Career and college readiness and school food options were two of the top categories that stood out to school officials in this year’s Comprehensive Needs Assessment survey.
Respondents from 570 households in the Sequim School District (SSD) indicated in a Comprehensive Needs Assessment (CNA) Tabulation sent out in November of 2016 and collected in December that they would like to see improvements in career and college readiness for K-12 students and increase healthy food choices for school meals.
The survey shows 52.9 percent of respondents said they wanted to see improvements in career and college readiness while 46.9 percent said they wanted to see improvements in emphasis on student learning.
“An upward trend in the community is recognizing the importance of emphasizing career and college readiness for all students through the K-12 pack,” assistant superintendent Ann Renker said.
Renker explained in last year’s survey the highest ranked category for improvements was an emphasis on student learning, meaning the interaction between students and teachers in the classroom. This year, it was still in the top three priorities.
“We are very happy that our community sees it as one of the top two priorities that I see is tied right to college readiness,” Renker said.
The other piece of the survey Renker thought read loud and clear was respondents wanting to see what kind of food the district is serving its students — 66.9 percent of respondents said they would like to increase healthy food choices for school meals. This was the top ranked category in the three most important budgetary concerns or opportunities in the survey.
“It’s interesting to see how many households are concerned about what children eat,” Renker said. “People want to see us be able to do some different things with what kind of food we serve children and exploring options like farm to table.”
Renker explained more food options are dependent on the district having a central kitchen where food service can prepare more foods from scratch. With the passing of the Capital Projects Levy, Renker said the district can demolish the current kitchen facility and construct a more suitable space to prepare more innovative food options.
The survey also asked questions about respondents’ living situations, how many students in the household attend Sequim schools, sources of food for a household, access to Internet and technology, district services, important budgetary concerns, classroom improvements and variety of other questions.
The survey was sent out in electronic, paper and a Spanish language form. It includes responses from 570 households representing 33.4 percent of the students currently enrolled in the SSD as of the October 2016 full-time equivalent student count.
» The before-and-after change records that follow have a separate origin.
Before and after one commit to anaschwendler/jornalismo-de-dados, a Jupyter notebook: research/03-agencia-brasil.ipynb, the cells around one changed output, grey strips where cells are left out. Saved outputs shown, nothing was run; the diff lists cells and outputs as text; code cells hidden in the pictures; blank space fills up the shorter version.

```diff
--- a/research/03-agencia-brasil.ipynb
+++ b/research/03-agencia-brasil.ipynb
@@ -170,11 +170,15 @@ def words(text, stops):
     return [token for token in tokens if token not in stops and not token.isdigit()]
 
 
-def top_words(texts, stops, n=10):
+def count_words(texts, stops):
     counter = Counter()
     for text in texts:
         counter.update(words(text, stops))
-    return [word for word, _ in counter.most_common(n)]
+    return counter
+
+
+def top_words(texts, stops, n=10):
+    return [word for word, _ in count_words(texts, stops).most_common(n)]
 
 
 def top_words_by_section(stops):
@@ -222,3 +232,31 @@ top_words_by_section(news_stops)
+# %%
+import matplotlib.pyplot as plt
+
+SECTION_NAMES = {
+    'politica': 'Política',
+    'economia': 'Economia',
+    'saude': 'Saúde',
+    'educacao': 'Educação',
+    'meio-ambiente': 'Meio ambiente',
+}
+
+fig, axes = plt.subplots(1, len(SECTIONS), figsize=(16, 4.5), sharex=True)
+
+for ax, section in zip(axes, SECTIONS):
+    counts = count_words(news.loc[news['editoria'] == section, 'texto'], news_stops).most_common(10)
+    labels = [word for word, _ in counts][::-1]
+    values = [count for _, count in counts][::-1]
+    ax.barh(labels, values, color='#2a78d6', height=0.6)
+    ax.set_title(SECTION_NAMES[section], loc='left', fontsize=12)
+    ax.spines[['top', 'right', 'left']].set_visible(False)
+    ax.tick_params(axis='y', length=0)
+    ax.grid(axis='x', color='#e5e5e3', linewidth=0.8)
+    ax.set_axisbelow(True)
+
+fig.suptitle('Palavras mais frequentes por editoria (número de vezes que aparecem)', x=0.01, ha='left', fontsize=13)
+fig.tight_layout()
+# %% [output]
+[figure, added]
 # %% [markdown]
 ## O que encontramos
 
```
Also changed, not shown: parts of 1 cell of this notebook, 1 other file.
The tabulation’s purpose is to allow the district to have a universal set of quantitative data that can be used for purposes such as required federal and state reports, applying for grants and to allow the community to have an equal voice in the budgeting and planning for the 2016-2017 school year.
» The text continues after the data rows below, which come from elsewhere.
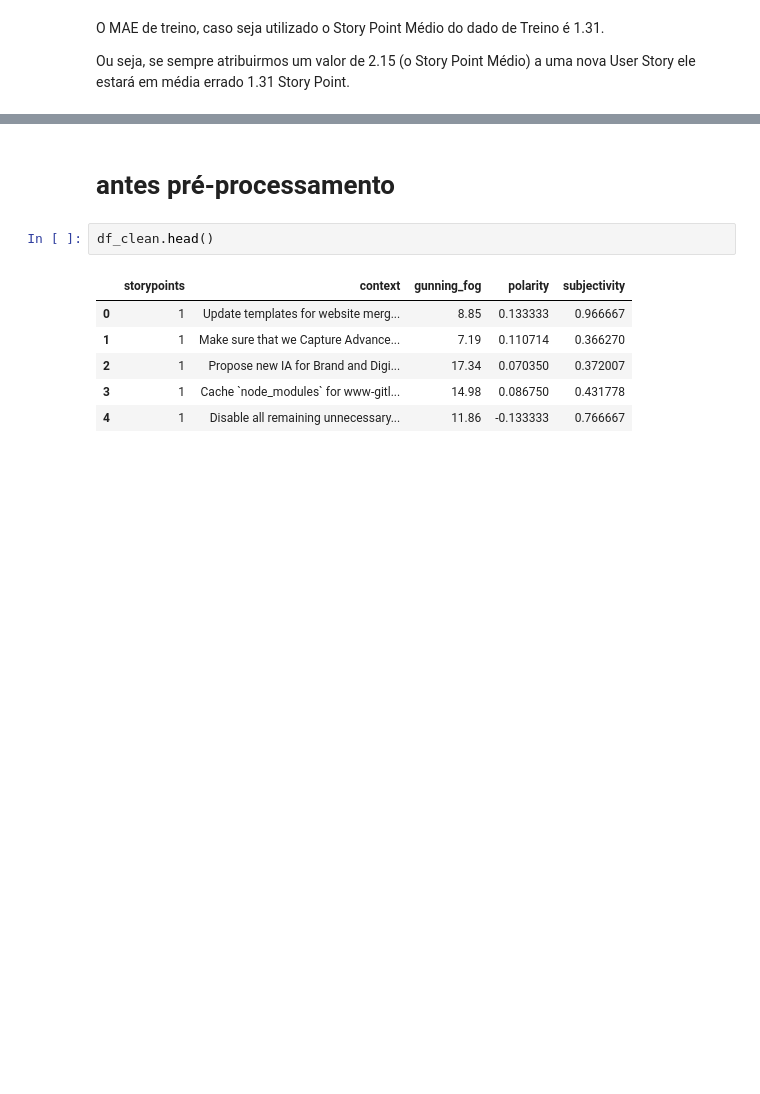
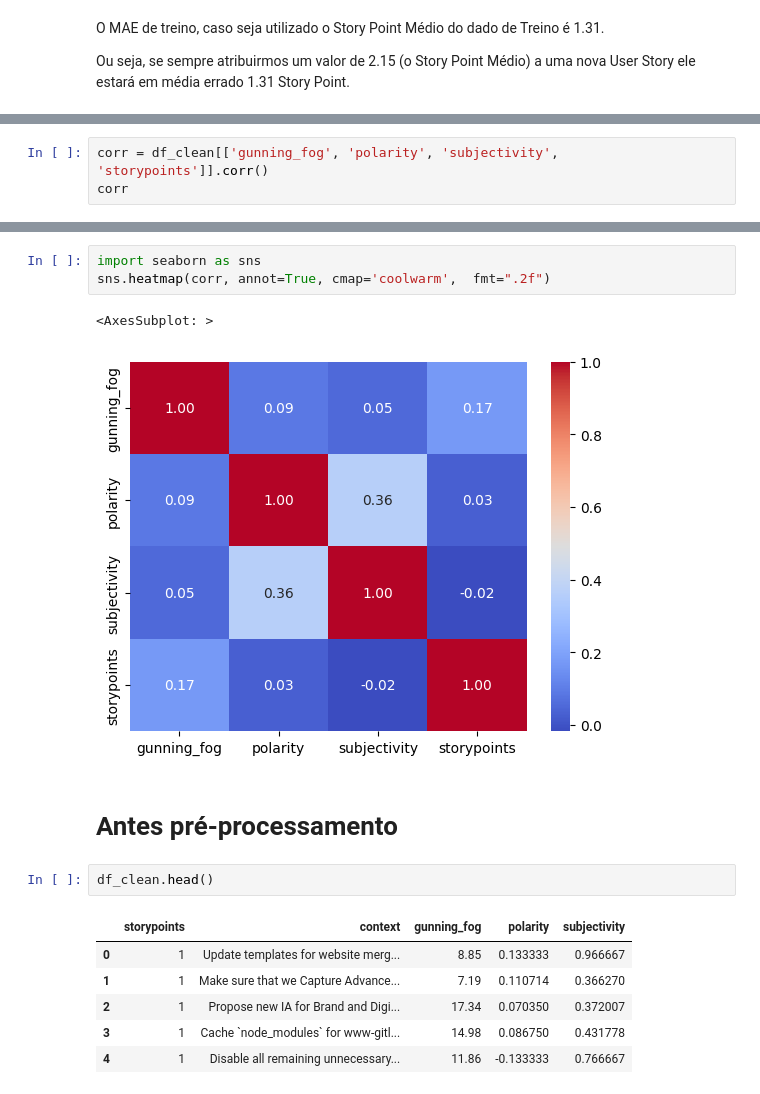
Before and after one commit to giseldo/Neo_Legibility_Python, a Jupyter notebook: notebooks/7764.ipynb, the cells around one changed output, grey strips where cells are left out. Saved outputs shown, nothing was run; the diff lists cells and outputs as text; blank space fills up the shorter version.

```diff
--- a/notebooks/7764.ipynb
+++ b/notebooks/7764.ipynb
@@ -180,0 +183,3 @@ See the caveats in the documentation: https://pandas.pydata.org/pandas-docs/stab
+# %%
+corr = df_clean[['gunning_fog', 'polarity', 'subjectivity', 'storypoints']].corr()
+corr
@@ -181,5 +192,11 @@ See the caveats in the documentation: https://pandas.pydata.org/pandas-docs/stab
+# %%
+import seaborn as sns
+sns.heatmap(corr, annot=True, cmap='coolwarm',  fmt=".2f")
+# %% [output]
+<AxesSubplot: >
+[figure, added]
 # %% [markdown]
-# antes pré-processamento
+# Antes pré-processamento
 # %%
 df_clean.head()
 # %% [output]
```
Also changed, not shown: parts of 43 cells of this notebook, 37 other files.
The tabulation also is a way for the district and its departments to identify emerging trend data.
“Being able to survey the community and to get this data from the community is important to make sure parents and families and taxpayers that don’t have children in the school system do have an opportunity to have a voice in a public process,” Renker said. She explained the tabulation results are the equity piece for collecting feedback and information in the community.
“We need everyone to have an opportunity to have a voice,” she stated. “This is an opportunity where everyone can participate on an equal platform.”
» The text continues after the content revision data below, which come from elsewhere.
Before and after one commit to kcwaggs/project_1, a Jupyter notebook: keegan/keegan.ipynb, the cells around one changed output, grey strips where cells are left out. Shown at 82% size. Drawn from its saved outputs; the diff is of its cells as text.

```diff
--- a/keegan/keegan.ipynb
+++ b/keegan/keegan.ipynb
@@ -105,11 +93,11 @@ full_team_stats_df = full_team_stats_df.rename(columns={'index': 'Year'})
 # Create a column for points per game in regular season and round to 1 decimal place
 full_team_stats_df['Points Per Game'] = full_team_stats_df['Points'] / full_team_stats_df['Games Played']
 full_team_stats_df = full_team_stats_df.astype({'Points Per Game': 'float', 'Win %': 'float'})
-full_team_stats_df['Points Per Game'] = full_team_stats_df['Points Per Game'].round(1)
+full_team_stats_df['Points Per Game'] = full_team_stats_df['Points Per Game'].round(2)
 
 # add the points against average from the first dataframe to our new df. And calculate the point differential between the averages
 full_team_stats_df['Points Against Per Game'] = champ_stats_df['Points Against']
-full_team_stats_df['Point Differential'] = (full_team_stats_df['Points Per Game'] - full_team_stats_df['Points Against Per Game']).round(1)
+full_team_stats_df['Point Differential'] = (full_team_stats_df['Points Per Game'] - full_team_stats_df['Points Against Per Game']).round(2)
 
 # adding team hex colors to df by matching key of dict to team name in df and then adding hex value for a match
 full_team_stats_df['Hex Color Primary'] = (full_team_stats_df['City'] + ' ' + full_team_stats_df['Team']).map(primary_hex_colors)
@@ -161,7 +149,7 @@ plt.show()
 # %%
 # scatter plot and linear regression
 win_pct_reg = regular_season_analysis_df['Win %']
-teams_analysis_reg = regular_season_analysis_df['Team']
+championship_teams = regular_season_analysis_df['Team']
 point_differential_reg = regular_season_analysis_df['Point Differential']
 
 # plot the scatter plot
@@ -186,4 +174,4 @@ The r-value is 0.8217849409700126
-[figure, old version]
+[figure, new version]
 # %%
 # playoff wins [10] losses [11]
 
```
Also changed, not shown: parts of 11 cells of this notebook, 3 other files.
Renker said the next step is to gather analyses from different groups, such as a parent advisory group, district officials, principals and other school faculty in order to gain a variety of perspectives on the tabulation results.